The market boost came after US Democrats and Republicans finally agreed a deal that will stop hundreds of billions of dollars in automatic tax increases and spending cuts that risked plunging the world's biggest economy into recession.
Stocks around the world started 2013 with hefty gains as investors welcomed the vote in the House of Representatives.
Key European markets were up between 2.19% to 3.81%, while in Asia Hong Kong's Hang Seng index shot up 2.9% at the close - its highest finish since June 1, 2011.
In New York, the Dow Jones Industrial Average ended 2.4% higher.
"Investors are trading with a sense of relief after lawmakers in Washington agreed on a compromise to avoid the fiscal cliff that has been the dominant theme in equity markets since the presidential elections back in November (Xetra: A0Z24E - news) ," Mike McCudden, head of derivatives at stockbroker Interactive Investor, said.
The fiscal cliff deal is likely to remain the focus of attention in financial markets, as US institutions open for trading.
Mr Obama welcomed the agreement and said it was just one step in a broader effort to strengthen the economy.
He said: "Thanks to the votes of Republicans and Democrats in Congress I will sign a law that raises taxes on the wealthiest 2% of Americans while preventing tax hikes that could have sent the economy back into recession."

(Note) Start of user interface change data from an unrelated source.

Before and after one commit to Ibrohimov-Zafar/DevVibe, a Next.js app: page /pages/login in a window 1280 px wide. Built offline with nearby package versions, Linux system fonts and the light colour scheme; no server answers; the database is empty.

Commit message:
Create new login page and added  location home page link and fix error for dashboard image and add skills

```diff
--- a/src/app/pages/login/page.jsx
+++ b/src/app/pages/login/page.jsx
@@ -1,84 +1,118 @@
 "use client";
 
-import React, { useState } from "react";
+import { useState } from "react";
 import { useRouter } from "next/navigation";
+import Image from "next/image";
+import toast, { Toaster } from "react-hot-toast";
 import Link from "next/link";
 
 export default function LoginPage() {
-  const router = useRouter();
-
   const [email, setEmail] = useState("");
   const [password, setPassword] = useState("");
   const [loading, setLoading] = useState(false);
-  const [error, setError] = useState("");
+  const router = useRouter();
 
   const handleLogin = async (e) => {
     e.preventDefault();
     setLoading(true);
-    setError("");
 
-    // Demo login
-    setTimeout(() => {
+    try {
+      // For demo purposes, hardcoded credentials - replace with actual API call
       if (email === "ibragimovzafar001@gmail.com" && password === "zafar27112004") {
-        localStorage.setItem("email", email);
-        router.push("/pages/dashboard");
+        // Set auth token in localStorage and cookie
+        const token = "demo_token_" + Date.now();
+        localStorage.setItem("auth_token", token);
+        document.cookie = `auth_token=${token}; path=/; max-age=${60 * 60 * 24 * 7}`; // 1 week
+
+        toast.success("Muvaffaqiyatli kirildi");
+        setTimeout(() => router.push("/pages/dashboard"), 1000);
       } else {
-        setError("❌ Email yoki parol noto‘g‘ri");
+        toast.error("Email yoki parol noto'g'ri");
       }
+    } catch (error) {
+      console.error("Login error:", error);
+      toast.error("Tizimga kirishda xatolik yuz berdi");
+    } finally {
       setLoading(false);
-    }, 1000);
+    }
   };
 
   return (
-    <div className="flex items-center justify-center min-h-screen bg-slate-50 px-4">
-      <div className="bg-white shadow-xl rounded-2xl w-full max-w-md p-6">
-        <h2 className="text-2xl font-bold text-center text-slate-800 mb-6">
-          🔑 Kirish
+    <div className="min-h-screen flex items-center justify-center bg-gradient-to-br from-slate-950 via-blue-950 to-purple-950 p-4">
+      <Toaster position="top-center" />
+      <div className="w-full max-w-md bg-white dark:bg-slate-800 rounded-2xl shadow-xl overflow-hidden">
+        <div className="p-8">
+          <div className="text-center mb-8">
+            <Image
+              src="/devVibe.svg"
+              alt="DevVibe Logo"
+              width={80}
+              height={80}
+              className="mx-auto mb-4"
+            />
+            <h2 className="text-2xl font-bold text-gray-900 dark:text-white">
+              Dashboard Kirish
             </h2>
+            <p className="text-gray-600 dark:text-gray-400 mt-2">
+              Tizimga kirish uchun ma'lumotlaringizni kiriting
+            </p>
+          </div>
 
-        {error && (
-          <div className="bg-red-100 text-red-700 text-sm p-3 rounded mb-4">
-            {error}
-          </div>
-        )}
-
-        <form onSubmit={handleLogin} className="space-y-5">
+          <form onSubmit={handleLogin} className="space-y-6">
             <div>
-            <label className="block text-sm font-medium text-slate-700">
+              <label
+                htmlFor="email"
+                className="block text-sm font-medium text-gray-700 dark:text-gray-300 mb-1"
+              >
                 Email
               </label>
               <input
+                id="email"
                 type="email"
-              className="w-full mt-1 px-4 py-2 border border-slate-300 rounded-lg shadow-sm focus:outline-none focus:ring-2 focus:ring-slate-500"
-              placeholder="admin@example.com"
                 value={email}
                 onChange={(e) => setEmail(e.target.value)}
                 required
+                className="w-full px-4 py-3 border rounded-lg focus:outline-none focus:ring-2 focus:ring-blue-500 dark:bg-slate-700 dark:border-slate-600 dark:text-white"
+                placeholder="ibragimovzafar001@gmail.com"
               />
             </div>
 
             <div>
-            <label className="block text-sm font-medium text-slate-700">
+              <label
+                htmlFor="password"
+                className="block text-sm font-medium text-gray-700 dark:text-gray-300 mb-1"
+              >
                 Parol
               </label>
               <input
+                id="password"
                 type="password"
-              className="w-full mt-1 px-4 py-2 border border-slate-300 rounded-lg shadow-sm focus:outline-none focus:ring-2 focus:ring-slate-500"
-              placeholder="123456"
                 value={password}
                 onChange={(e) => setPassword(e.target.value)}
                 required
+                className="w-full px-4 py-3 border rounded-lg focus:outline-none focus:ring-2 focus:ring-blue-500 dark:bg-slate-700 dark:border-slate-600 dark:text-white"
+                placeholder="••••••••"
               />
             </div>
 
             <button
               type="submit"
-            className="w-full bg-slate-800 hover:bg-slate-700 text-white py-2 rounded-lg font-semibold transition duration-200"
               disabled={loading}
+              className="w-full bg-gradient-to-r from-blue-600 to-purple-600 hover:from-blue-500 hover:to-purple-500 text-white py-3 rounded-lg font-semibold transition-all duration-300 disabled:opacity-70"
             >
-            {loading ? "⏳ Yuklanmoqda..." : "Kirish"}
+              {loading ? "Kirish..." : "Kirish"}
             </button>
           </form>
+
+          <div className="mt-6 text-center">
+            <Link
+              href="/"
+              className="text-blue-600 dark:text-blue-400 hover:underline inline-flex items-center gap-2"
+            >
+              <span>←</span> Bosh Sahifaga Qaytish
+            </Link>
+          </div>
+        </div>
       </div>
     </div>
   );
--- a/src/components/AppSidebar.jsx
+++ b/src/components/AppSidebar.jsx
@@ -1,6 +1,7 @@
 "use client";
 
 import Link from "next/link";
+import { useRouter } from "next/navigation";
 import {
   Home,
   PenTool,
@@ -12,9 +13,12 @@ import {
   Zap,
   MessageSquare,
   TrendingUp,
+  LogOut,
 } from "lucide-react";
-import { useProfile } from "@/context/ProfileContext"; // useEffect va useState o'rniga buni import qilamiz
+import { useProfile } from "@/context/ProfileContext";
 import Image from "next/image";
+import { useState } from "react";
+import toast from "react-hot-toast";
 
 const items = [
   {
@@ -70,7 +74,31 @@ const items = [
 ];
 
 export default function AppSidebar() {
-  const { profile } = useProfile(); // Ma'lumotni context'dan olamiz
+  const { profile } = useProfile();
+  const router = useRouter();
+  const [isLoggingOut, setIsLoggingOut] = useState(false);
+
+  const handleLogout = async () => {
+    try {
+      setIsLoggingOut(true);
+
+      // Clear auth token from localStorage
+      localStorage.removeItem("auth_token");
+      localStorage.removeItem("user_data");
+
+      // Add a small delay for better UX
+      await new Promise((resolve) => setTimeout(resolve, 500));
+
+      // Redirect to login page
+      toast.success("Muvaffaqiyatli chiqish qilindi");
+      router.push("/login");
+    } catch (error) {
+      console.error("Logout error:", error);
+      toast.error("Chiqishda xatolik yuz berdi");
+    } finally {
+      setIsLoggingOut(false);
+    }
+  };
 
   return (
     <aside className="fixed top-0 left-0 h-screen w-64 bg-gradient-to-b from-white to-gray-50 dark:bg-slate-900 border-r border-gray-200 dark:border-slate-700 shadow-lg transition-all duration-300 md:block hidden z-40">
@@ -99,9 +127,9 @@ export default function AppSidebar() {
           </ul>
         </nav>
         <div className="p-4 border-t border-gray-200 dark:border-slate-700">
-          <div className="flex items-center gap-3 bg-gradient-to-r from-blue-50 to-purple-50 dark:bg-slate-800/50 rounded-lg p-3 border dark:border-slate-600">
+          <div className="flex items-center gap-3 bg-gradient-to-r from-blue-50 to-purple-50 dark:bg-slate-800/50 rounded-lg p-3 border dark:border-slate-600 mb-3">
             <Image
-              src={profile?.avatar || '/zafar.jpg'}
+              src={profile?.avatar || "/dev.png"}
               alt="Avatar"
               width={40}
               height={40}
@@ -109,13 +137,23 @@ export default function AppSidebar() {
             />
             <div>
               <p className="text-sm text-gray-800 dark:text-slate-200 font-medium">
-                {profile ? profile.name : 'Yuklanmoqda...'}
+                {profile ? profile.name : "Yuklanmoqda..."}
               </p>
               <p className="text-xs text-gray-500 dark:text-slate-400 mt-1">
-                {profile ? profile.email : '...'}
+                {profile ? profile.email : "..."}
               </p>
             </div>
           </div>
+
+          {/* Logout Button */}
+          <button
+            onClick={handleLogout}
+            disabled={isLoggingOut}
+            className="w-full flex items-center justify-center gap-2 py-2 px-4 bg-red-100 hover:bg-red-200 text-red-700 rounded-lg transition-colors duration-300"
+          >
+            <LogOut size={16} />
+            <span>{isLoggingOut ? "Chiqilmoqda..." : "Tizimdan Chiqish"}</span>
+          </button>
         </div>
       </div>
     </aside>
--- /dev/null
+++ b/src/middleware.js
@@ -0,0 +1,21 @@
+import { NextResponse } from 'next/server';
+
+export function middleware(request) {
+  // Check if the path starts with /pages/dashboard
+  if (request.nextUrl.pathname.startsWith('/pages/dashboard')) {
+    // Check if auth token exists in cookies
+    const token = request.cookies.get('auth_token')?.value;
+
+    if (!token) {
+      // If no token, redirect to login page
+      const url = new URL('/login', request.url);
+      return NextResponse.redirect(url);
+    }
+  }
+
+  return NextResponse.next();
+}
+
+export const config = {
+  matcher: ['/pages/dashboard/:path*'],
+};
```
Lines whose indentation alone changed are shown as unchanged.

Some House Republicans had wanted to amend the bill to incorporate more spending cuts but dropped the idea.
In the end, 172 Democrats and 85 Republicans voted in favour of the bill, which marks a triumph for the president less than two months after he secured re-election while campaigning for higher taxes on the wealthy.
The legislation cleared the Senate hours after Vice President Joe Biden and Senate Republican Leader Mitch McConnell, veteran negotiators, sealed the deal.
The fiscal cliff deadline would have triggered tax increases of $536bn (£328bn) and spending cuts of $109bn (£67bn) from domestic and military programmes.
The compromise Senate deal extends the tax cuts for Americans earning under $400,000 (£246,000) - up from the $250,000 (£153,000) level that Democrats had originally sought.
But longer-term fiscal problems remain and Mr Obama will likely face more battles with the Republican-dominated House of Representatives.
"And Republicans will be looking to make progress on the spending cuts that haven't featured in the New Year deal."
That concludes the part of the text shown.